They moved into a house on Susan B. Anthony Drive. Janet hung an extensive collection of commemorative Elvis plates and dragged in a La-Z-Boy in which to play online poker. My mother purchased and hung expensive paintings of women in various states of undress. They spent the summers driving around the United States in Janet’s massive RV. I don’t know how happy they were, but I expect not wildly so. They weren’t very compatible. By the time they broke up, I was pregnant. By the time Janet was diagnosed with brain cancer, I had a son.
She called me a few days before her death. I had a toddler, an ex-husband, graduate school, and things had fallen apart in ways I’d never expected and wasn’t prepared for. I froze. I knew she was in hospice, but what did I know about death? Only that it was scary and seemed to go on long after everyone wished it would end. And that it seemed strange you could be actively dying with a cellphone, just calling people.
She left a voicemail. It was somewhat garbled, but mostly unremarkable: hello, how are you, I’m good. I’m not sure she knew it was me she’d called, Adrienne—it’s at the top of people’s phone lists. Sometimes people call me on accident. They do that.
I was racked with guilt. Then I was indignant.
This wasn’t my shit. Janet wasn’t my person. She was my mother’s third girlfriend in a line of girlfriends. We hadn’t spent much time together. We had little to talk about. Yet I knew she was a kind woman, with a tiny white dog she’d hook under her big forearm and let lick her lips. And she’d tried to make my mother happy, which is a difficult, almost impossible thing to do.
I asked my mother if I should call Janet back. “I wouldn’t worry about it,” she said. “She was probably just confused. She has brain cancer.” But still I worried, because while my mother had a new girlfriend, Dianne, and could at times be a very cold woman, I didn’t think I was, or at least I didn’t want to be.
Look, it wasn’t my shit. I’d never asked for a series of stepmothers, women who came into my life in intimate ways, but who were mostly strangers. And I hadn’t yet learned the infinite value of simple kindness that I didn’t need to know what to say to a dying person beyond I hear you, I know you, I remember you.
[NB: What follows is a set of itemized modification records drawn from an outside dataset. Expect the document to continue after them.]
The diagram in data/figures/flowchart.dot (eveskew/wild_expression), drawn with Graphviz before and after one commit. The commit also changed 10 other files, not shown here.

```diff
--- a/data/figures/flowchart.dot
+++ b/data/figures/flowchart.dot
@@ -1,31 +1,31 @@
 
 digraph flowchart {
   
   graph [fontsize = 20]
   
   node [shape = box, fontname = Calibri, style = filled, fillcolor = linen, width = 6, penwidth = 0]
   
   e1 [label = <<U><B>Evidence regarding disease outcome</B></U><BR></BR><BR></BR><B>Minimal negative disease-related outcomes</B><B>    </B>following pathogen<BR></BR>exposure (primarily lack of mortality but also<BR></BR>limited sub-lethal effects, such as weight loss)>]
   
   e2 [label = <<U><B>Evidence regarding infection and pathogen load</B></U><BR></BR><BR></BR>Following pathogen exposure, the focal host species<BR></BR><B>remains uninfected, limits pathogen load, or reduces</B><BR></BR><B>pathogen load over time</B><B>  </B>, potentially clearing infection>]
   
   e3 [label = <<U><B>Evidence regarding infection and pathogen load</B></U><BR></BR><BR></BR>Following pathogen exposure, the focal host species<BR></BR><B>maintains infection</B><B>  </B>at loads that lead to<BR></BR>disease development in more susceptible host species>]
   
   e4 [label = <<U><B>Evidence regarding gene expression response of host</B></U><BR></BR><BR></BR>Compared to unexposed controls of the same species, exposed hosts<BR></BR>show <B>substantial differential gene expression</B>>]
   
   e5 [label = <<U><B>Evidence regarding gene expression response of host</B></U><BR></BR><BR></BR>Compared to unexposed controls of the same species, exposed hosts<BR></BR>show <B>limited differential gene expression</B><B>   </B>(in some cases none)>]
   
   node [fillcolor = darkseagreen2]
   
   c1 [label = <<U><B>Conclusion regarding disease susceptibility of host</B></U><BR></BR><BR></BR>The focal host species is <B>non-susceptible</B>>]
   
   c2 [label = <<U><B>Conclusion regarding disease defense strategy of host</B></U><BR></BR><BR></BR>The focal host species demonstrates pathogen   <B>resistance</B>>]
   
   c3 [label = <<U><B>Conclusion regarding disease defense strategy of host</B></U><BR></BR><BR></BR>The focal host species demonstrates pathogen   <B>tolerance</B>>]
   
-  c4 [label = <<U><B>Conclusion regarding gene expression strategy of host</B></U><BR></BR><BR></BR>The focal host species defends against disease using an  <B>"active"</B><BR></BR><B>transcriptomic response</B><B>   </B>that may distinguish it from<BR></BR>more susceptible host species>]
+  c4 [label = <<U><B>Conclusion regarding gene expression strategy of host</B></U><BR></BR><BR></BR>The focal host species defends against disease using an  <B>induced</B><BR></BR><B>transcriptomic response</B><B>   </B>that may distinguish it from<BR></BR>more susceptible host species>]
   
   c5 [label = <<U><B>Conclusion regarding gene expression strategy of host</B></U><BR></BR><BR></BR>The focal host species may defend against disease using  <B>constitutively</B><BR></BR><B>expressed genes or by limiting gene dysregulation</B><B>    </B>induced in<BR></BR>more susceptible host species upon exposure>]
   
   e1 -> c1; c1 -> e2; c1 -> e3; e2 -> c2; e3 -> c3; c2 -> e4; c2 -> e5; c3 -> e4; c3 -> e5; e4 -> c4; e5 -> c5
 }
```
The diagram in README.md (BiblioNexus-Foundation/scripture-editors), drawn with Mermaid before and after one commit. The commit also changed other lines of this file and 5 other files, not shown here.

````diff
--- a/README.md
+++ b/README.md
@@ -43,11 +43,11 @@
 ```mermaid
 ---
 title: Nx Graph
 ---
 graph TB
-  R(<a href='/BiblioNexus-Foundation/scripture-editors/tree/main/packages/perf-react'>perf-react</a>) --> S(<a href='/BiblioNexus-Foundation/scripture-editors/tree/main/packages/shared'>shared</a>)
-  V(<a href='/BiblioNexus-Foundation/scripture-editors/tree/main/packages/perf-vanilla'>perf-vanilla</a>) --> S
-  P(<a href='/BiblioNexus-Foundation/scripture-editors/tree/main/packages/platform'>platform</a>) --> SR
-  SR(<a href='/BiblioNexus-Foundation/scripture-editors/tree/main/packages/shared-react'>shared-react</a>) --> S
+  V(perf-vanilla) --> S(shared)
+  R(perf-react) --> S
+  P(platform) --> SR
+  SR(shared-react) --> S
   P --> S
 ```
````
But now of course I wish I would’ve picked up the phone and said, you know what, you’re right. If you look long enough, they really do look like pussy.